Unique Benefits of 10DLC
The fact that 10DLC numbers look like (and can function as) traditional phone numbers can be a great advantage. You can, for example, use a 10DLC number with a local area code to enhance consumer trust and engagement. In fact, if you have an existing phone number that customers already associate with your business, you can text-enable it as a 10DLC number while also continuing to use it for voice calls.
10DLC numbers are not intended to replace short codes, but rather to complement them. Either approach can be employed for practically any use case, but each is best suited for particular types of outreach.
Short codes are often used for one-way mass marketing campaigns for a wide audience. Typical short code use cases include:
While 10DLC can be used for mass marketing, it’s especially useful for personal, interactive customer service applications. 10DLC is best suited to personalized, one-on-one, two-way interactions with individuals or relatively small groups of recipients. Such use cases include:
Here’s a short list of best practices to make your SMS texting more effective.
DON’T USE ALL CAPS! That’s perceived as shouting, and it’s harder to read as well.
What is spam? To consumers, it’s essentially any communication they receive that they don’t want. That’s the thought behind one of the most basic rules governing the use of SMS text messaging.
The U.S. Telephone Consumer Protection Act, or TCPA, sets out a stringent requirement to which every business that sends text messages to consumers must adhere—before you send a text message to anyone’s phone, you must have their permission to do so. In other words, consumers must deliberately opt into receiving messages before you are allowed to send them.
Violations of this requirement can cost you up to $500 per text message, and for willful violations, up to $1500 per offense. Plus, you risk consumer class-action lawsuits. Since there’s no cap on the damages you might be assessed, failing to meet TCPA opt-in/opt-out requirements could cost your business millions of dollars.
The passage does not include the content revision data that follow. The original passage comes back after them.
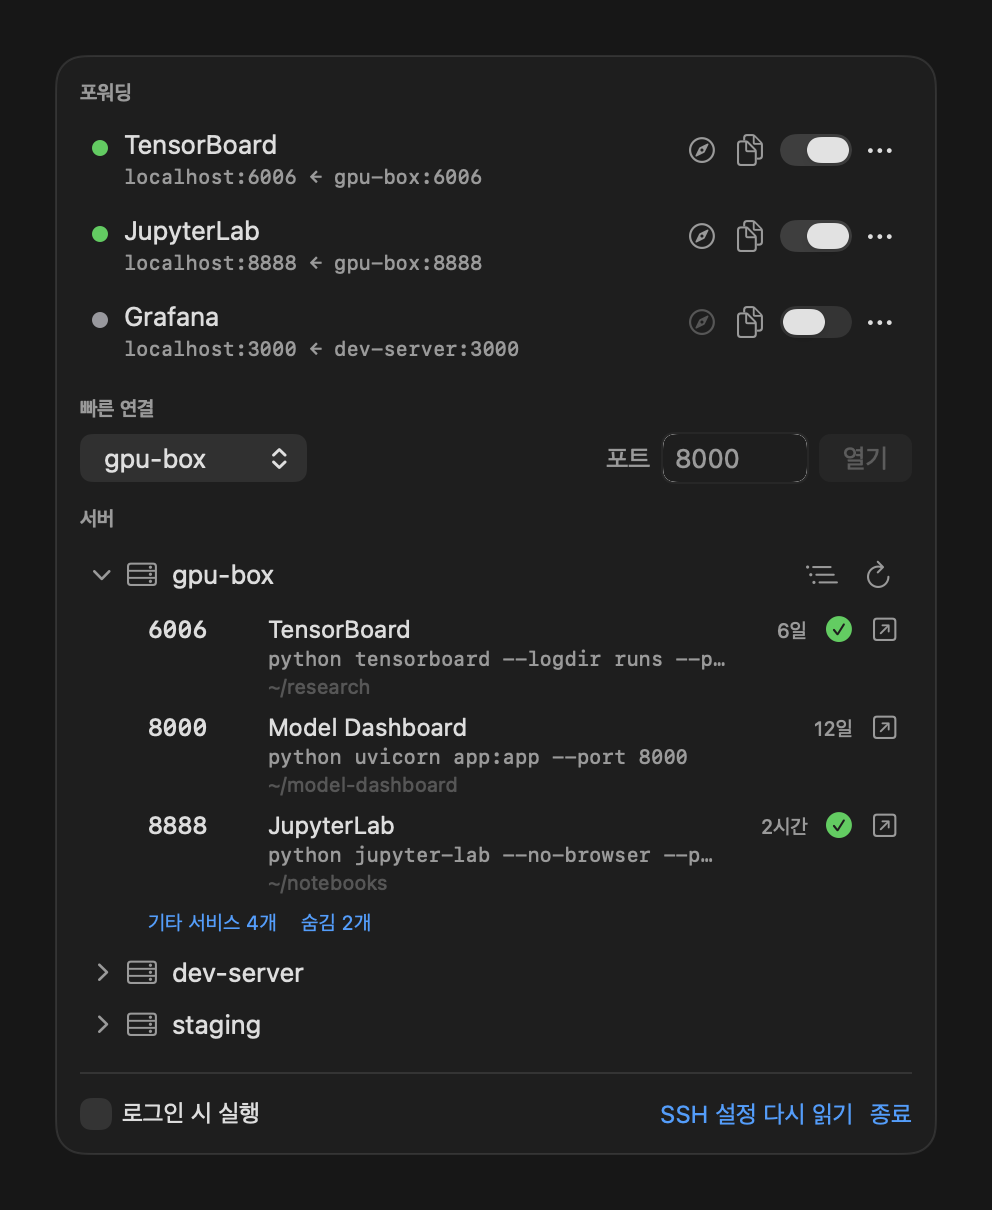
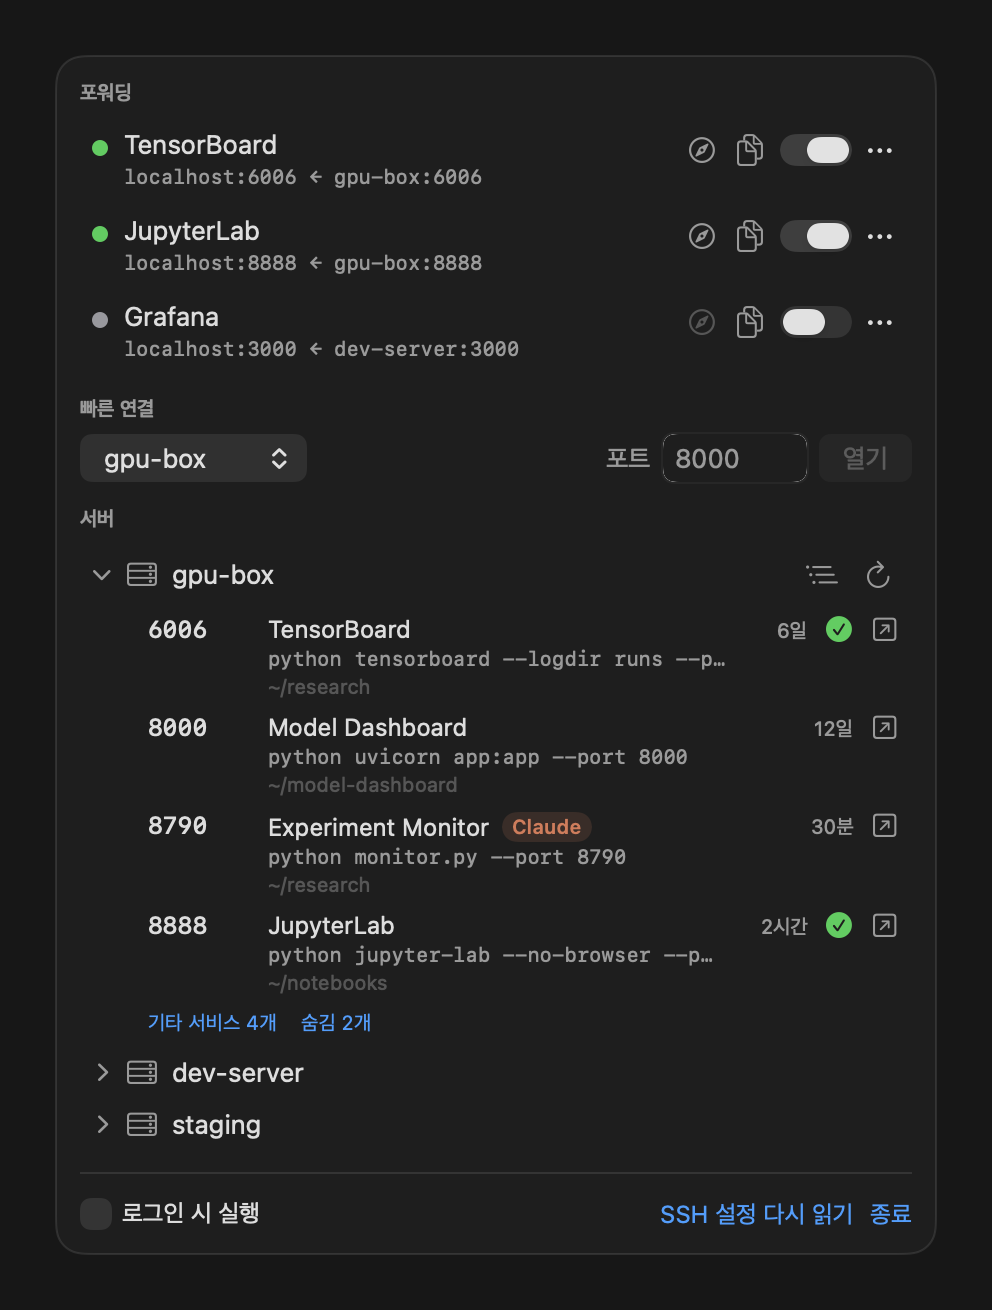
Claude Code가 띄운 프로세스 표시
- 원격 스크립트가 프로세스마다 /proc/<pid>/environ의 CLAUDECODE=1 유무를 함께 출력
- 목록 보기와 트리 보기에서 해당 프로세스에 Claude 배지 표시
- 데모 데이터와 README 스크린샷에 Claude가 띄운 서버 추가

diff --git a/Sources/EasyPort/Snapshot.swift b/Sources/EasyPort/Snapshot.swift
@@ -112,9 +112,12 @@ private final class KeyWindow: NSWindow {
 private enum DemoData {
     private static func proc(
         _ pid: Int, _ ppid: Int, _ name: String, _ command: String = "",
-        dir: String? = nil, elapsed: Int = 86400 * 3
+        dir: String? = nil, elapsed: Int = 86400 * 3, claude: Bool = false
     ) -> ProcessDetails {
-        ProcessDetails(pid: pid, ppid: ppid, name: name, command: command, directory: dir, elapsedSeconds: elapsed)
+        ProcessDetails(
+            pid: pid, ppid: ppid, name: name, command: command, directory: dir,
+            elapsedSeconds: elapsed, launchedByClaude: claude
+        )
     }
 
     private static func port(
@@ -139,6 +142,9 @@ private enum DemoData {
             proc(4101, 4100, "sshd", "sshd: me@pts/1", elapsed: 3600 * 2),
             proc(4102, 4101, "bash", "-bash", elapsed: 3600 * 2),
             proc(4200, 4102, "jupyter-lab", "python jupyter-lab --no-browser --port 8888", dir: "~/notebooks", elapsed: 3600 * 2),
+            proc(4300, 4102, "claude", "claude", dir: "~/research", elapsed: 3600),
+            proc(4310, 4300, "bash", "/bin/bash -c uv run python monitor.py --port 8790", dir: "~/research", elapsed: 1800, claude: true),
+            proc(4311, 4310, "python", "python monitor.py --port 8790", dir: "~/research", elapsed: 1800, claude: true),
             proc(5000, 1, "python", "python -m vllm.entrypoints.openai.api_server --port 8080", dir: "~/serving", elapsed: 86400 * 9),
             proc(5001, 5000, "VLLM::EngineCor", "VLLM::EngineCore", dir: "~/serving", elapsed: 86400 * 9),
             proc(700, 1, "code-1a2b3c4d5e", "~/.vscode-server/code-1a2b3c4d5e agent host", elapsed: 86400 * 20),
@@ -149,6 +155,7 @@ private enum DemoData {
             port(8000, byPid[1201], http: HTTPProbe(status: 200, isHTML: true, title: "Model Dashboard"), bind: "0.0.0.0"),
             port(8001, byPid[3100], http: HTTPProbe(status: 404, isHTML: false, title: nil)),
             port(8080, byPid[5000], http: HTTPProbe(status: 404, isHTML: false, title: nil)),
+            port(8790, byPid[4311], http: HTTPProbe(status: 200, isHTML: true, title: "Experiment Monitor")),
             port(8888, byPid[4200], http: HTTPProbe(status: 302, isHTML: false, title: "JupyterLab")),
             port(11434, nil, http: HTTPProbe(status: 200, isHTML: false, title: nil)),
             port(35111, byPid[700], http: HTTPProbe(status: 403, isHTML: false, title: nil)),

diff --git a/Sources/EasyPort/PanelView.swift b/Sources/EasyPort/PanelView.swift
@@ -264,6 +264,21 @@ private struct ErrorFooter: ViewModifier {
     }
 }
 
+/// Claude Code가 띄운 프로세스 표시.
+private struct ClaudeBadge: View {
+    var body: some View {
+        Text("Claude")
+            .font(.caption2.weight(.semibold))
+            .foregroundStyle(Color(red: 0.85, green: 0.47, blue: 0.34))
+            .padding(.horizontal, 5)
+            .padding(.vertical, 1)
+            .background(Capsule().fill(Color(red: 0.85, green: 0.47, blue: 0.34).opacity(0.15)))
+            .fixedSize()
+            .help("Claude Code가 띄운 프로세스 (환경 변수 CLAUDECODE=1)")
+            .accessibilityLabel("Claude Code가 띄운 프로세스")
+    }
+}
+
 /// 아이콘만 있는 버튼. 클릭 영역을 22pt로 넓히고 접근성 라벨과 툴팁을 붙인다.
 private struct IconButton: View {
     let symbol: String
@@ -450,6 +465,9 @@ private struct PortRow: View {
                         .lineLimit(1)
                         .truncationMode(.tail)
                         .layoutPriority(1)
+                    if port.details?.launchedByClaude == true {
+                        ClaudeBadge()
+                    }
                     if pinned {
                         Image(systemName: "pin.fill")
                             .font(.caption2)
@@ -555,6 +573,9 @@ private struct ProcessTreeRow: View {
                 .font(.system(.caption2, design: .monospaced))
                 .foregroundStyle(.tertiary)
                 .fixedSize()
+            if !row.ports.isEmpty && process.launchedByClaude {
+                ClaudeBadge()
+            }
             ForEach(row.ports) { port in
                 portChip(port)
             }

diff --git a/Sources/EasyPort/PortScanner.swift b/Sources/EasyPort/PortScanner.swift
@@ -47,6 +47,8 @@ struct ProcessDetails: Hashable {
     let command: String
     let directory: String?
     let elapsedSeconds: Int?
+    /// Claude Code가 실행한 프로세스(환경 변수 CLAUDECODE=1).
+    var launchedByClaude = false
 
     /// Claude Code는 프로세스 이름이 버전 번호(예: 2.1.301)로 나오므로 명령줄로 판별한다.
     var displayName: String {
@@ -217,9 +219,9 @@ enum PortScanner {
         let home = lines.removeFirst()
         var result: [Int: ProcessDetails] = [:]
         for line in lines {
-            let f = line.split(separator: "\t", maxSplits: 5, omittingEmptySubsequences: false).map(String.init)
-            guard f.count == 6, let pid = Int(f[0]) else { continue }
-            var dir = f[4]
+            let f = line.split(separator: "\t", maxSplits: 6, omittingEmptySubsequences: false).map(String.init)
+            guard f.count == 7, let pid = Int(f[0]) else { continue }
+            var dir = f[5]
             if !home.isEmpty, dir == home || dir.hasPrefix(home + "/") {
                 dir = "~" + dir.dropFirst(home.count)
             }
@@ -227,9 +229,10 @@ enum PortScanner {
                 pid: pid,
                 ppid: Int(f[1]) ?? 0,
                 name: f[3],
-                command: f[5].trimmingCharacters(in: .whitespaces),
+                command: f[6].trimmingCharacters(in: .whitespaces),
                 directory: dir.isEmpty ? nil : dir,
-                elapsedSeconds: Int(f[2])
+                elapsedSeconds: Int(f[2]),
+                launchedByClaude: f[4] == "1"
             )
         }
         return result

diff --git a/Sources/EasyPort/RemoteScript.swift b/Sources/EasyPort/RemoteScript.swift
@@ -8,7 +8,8 @@ enum RemoteScript {
     /// 출력 구성:
     /// 1. ss 출력
     /// 2. procMarker, 홈 디렉터리 한 줄, 포트를 연 프로세스와 그 조상마다
-    ///    "pid<TAB>ppid<TAB>실행 초<TAB>comm<TAB>작업 디렉터리<TAB>명령줄"
+    ///    "pid<TAB>ppid<TAB>실행 초<TAB>comm<TAB>Claude 여부(1/0)<TAB>작업 디렉터리<TAB>명령줄".
+    ///    Claude 여부는 환경 변수 CLAUDECODE=1 유무다. Claude Code의 Bash 도구가 실행한 프로세스와 그 자식에 있다.
     /// 3. httpMarker, 포트마다 "port<TAB>HTTP 상태<TAB>html 여부(1/0)<TAB>페이지 제목".
     ///    curl이 없으면 이 구역은 비어 있다. 포트마다 병렬로 1초 제한을 두고 요청한다.
     static let scan = #"""
@@ -23,8 +24,10 @@ enum RemoteScript {
         case "$seen" in *" $c "*) break ;; esac
         seen="$seen$c "
         pp=$(ps -o ppid= -p "$c" 2>/dev/null | tr -d ' ')
-        printf '%s\t%s\t%s\t%s\t%s\t%s\n' "$c" "${pp:-0}" \
-          "$(ps -o etimes= -p "$c" 2>/dev/null | tr -d ' ')" "$(cat "/proc/$c/comm" 2>/dev/null)" \
+        cl=0
+        tr '\0' '\n' < "/proc/$c/environ" 2>/dev/null | grep -qx 'CLAUDECODE=1' && cl=1
+        printf '%s\t%s\t%s\t%s\t%s\t%s\t%s\n' "$c" "${pp:-0}" \
+          "$(ps -o etimes= -p "$c" 2>/dev/null | tr -d ' ')" "$(cat "/proc/$c/comm" 2>/dev/null)" "$cl" \
           "$(readlink "/proc/$c/cwd" 2>/dev/null)" "$(tr '\0' ' ' < "/proc/$c/cmdline" 2>/dev/null)"
         c=$pp
       done

diff --git a/README.md b/README.md
@@ -53,6 +53,7 @@ EasyPort는 이 두 가지를 위해 만들었어요. 서버를 펼치면 열린
 - **서버 목록**: `~/.ssh/config`의 `Host` 별칭을 읽어요. `Include`도 따라가요.
 - **열린 포트 조회**: 서버를 펼치면 대기 중인 TCP 포트와 프로세스 이름, 명령줄, 작업 디렉터리, 실행 시간을 보여 줘요.
 - **웹 페이지 판별**: 서버 안에서 각 포트에 HTTP 요청을 보내 HTML로 응답하는지 확인하고, 페이지 `<title>`을 이름으로 써요. `python` 대신 `TensorBoard`로 표시돼요.
+- **Claude Code 표시**: Claude Code가 띄운 프로세스에 `Claude` 표시를 붙여요. 프로세스의 환경 변수 `CLAUDECODE=1`로 판별해요. Claude에게 어떤 포트를 열었는지 다시 묻지 않아도 돼요.
 - **자동 분류**: 포트를 세 묶음으로 나눠요.
 
   | 분류 | 조건 | 기본 표시 |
So, what are those requirements?
For our purposes, there are two types of business text messages: promotional (marketing) messages and informational messages such as appointment reminders and shipping notifications. Informational messages require express consent while marketing messages require express written consent. According to one law firm, express consent is given “when a consumer knowingly provides a phone number to a business.” By supplying that number the consumer is implicitly authorizing the business to use it to contact them.
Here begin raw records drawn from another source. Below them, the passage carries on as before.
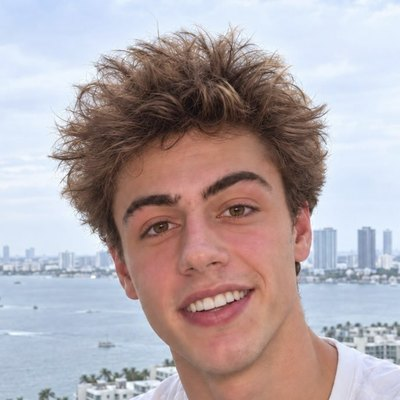
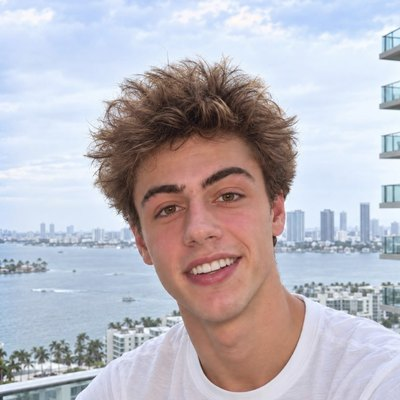
Worked with: 3+2 layout, follower counts, Kelly Cocaa, wider photo crops

diff --git a/index.html b/index.html
@@ -598,12 +598,13 @@
     flex-wrap: wrap;
     justify-content: center;
     gap: 16px;
-    margin: 0;
+    max-width: 960px;
+    margin: 0 auto;
     padding: 0;
     list-style: none;
   }
   .client-card {
-    flex: 0 1 calc((100% - 64px) / 5);
+    flex: 0 1 calc((100% - 32px) / 3);
     min-width: 0;
     padding: 16px;
     background: var(--glass-bg);
@@ -629,7 +630,23 @@
     box-shadow: 0 0 0 1.5px var(--glass-border);
     display: block;
   }
+  .client-followers {
+    display: flex;
+    flex-direction: column;
+    font-family: var(--font-display);
+    font-weight: 700;
+    font-size: var(--text-sm);
+    line-height: 1.15;
+    color: var(--ink);
+  }
+  .client-followers span {
+    font-family: var(--font-body);
+    font-weight: 400;
+    font-size: var(--text-2xs);
+    color: var(--ink-dim);
+  }
   .client-bubble {
+    margin-left: auto;
     padding: 6px 10px;
     border-radius: var(--radius-pill);
     background: var(--maroon);
@@ -656,8 +673,8 @@
     overflow-wrap: anywhere;
   }
   .client-about span { display: block; }
-  @media (max-width: 1100px) {
-    .client-card { flex-basis: calc((100% - 32px) / 3); }
+  @media (max-width: 900px) {
+    .client-bubble { margin-left: 0; }
   }
   @media (max-width: 640px) {
     .client-row { gap: 12px; }
@@ -665,6 +682,7 @@
     .client-card-top { gap: 8px; margin-bottom: 12px; }
     .client-avatar { width: 48px; height: 48px; }
     .client-bubble { padding: 5px 9px; font-size: var(--text-2xs); }
+    .client-followers { font-size: var(--text-xs); }
   }
 
   /* About */
@@ -1196,6 +1214,7 @@
       <li class="client-card">
         <div class="client-card-top">
           <img class="client-avatar" width="56" height="56" decoding="async" src="assets/client-lj.jpg" alt="">
+          <span class="client-followers">127k <span>followers</span></span>
           <span class="client-bubble">$25k/mo+</span>
         </div>
         <div class="client-name">LJ Elizarde</div>
@@ -1204,6 +1223,7 @@
       <li class="client-card">
         <div class="client-card-top">
           <img class="client-avatar" width="56" height="56" decoding="async" src="assets/client-matthew.jpg" alt="">
+          <span class="client-followers">7,034 <span>followers</span></span>
           <span class="client-bubble">$30k/mo+</span>
         </div>
         <div class="client-name">Matthew Feola</div>
@@ -1212,6 +1232,7 @@
       <li class="client-card">
         <div class="client-card-top">
           <img class="client-avatar" width="56" height="56" decoding="async" src="assets/client-arden.jpg" alt="">
+          <span class="client-followers">3,535 <span>followers</span></span>
           <span class="client-bubble">$10k/mo+</span>
         </div>
         <div class="client-name">Arden Walmsley</div>
@@ -1220,6 +1241,7 @@
       <li class="client-card">
         <div class="client-card-top">
           <img class="client-avatar" width="56" height="56" decoding="async" src="assets/client-josh.jpg" alt="">
+          <span class="client-followers">58.8k <span>followers</span></span>
           <span class="client-bubble">$100k/mo+</span>
         </div>
         <div class="client-name">Josh Chang</div>
@@ -1228,9 +1250,10 @@
       <li class="client-card">
         <div class="client-card-top">
           <img class="client-avatar" width="56" height="56" decoding="async" src="assets/avatar-kelly.jpg" alt="">
+          <span class="client-followers">84.7k <span>followers</span></span>
           <span class="client-bubble">$20k/mo+</span>
         </div>
-        <div class="client-name">Kelly</div>
+        <div class="client-name">Kelly Cocaa</div>
         <div class="client-about">fitness coach</div>
       </li>
     </ul>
The standard for express written consent is higher. There must be a written agreement in which the consumer “clearly authorizes the caller to deliver to the receiver advertisements or telemarketing messages using an automatic telephone dialing system.” The agreement is validated by the consumer’s signature in written, electronic, or digital form.
The fundamental requirement is that consumers be told upfront exactly what they are authorizing. Any opt-in checkboxes on forms where consent is solicited must not be checked by default, and opting out must be straightforward.
See the opt-in/opt-out guidelines in the CTIA’s Messaging Principles and Best Practices document for more in-depth information. By faithfully following those guidelines, you can ensure that you comply with TCPA regulations.
SMS texting has unique advantages as a marketing channel. Because people like getting appropriate business texts on their phones, they read and respond to them at high rates.
The key to taking full advantage of the benefits SMS texting can provide is to use a software solution that combines mass text messaging and personalized two-way texting at scale. Such a dedicated SMS texting platform can be the basis of a highly effective marketing strategy that, by combining the benefits of both short code and 10DLC text messaging, allows a business to connect with customers on a personal level, both en masse and individually.
If you’d like to see how TrueDialog’s unique platform can transform your SMS marketing outreach, please contact us today to schedule a demo.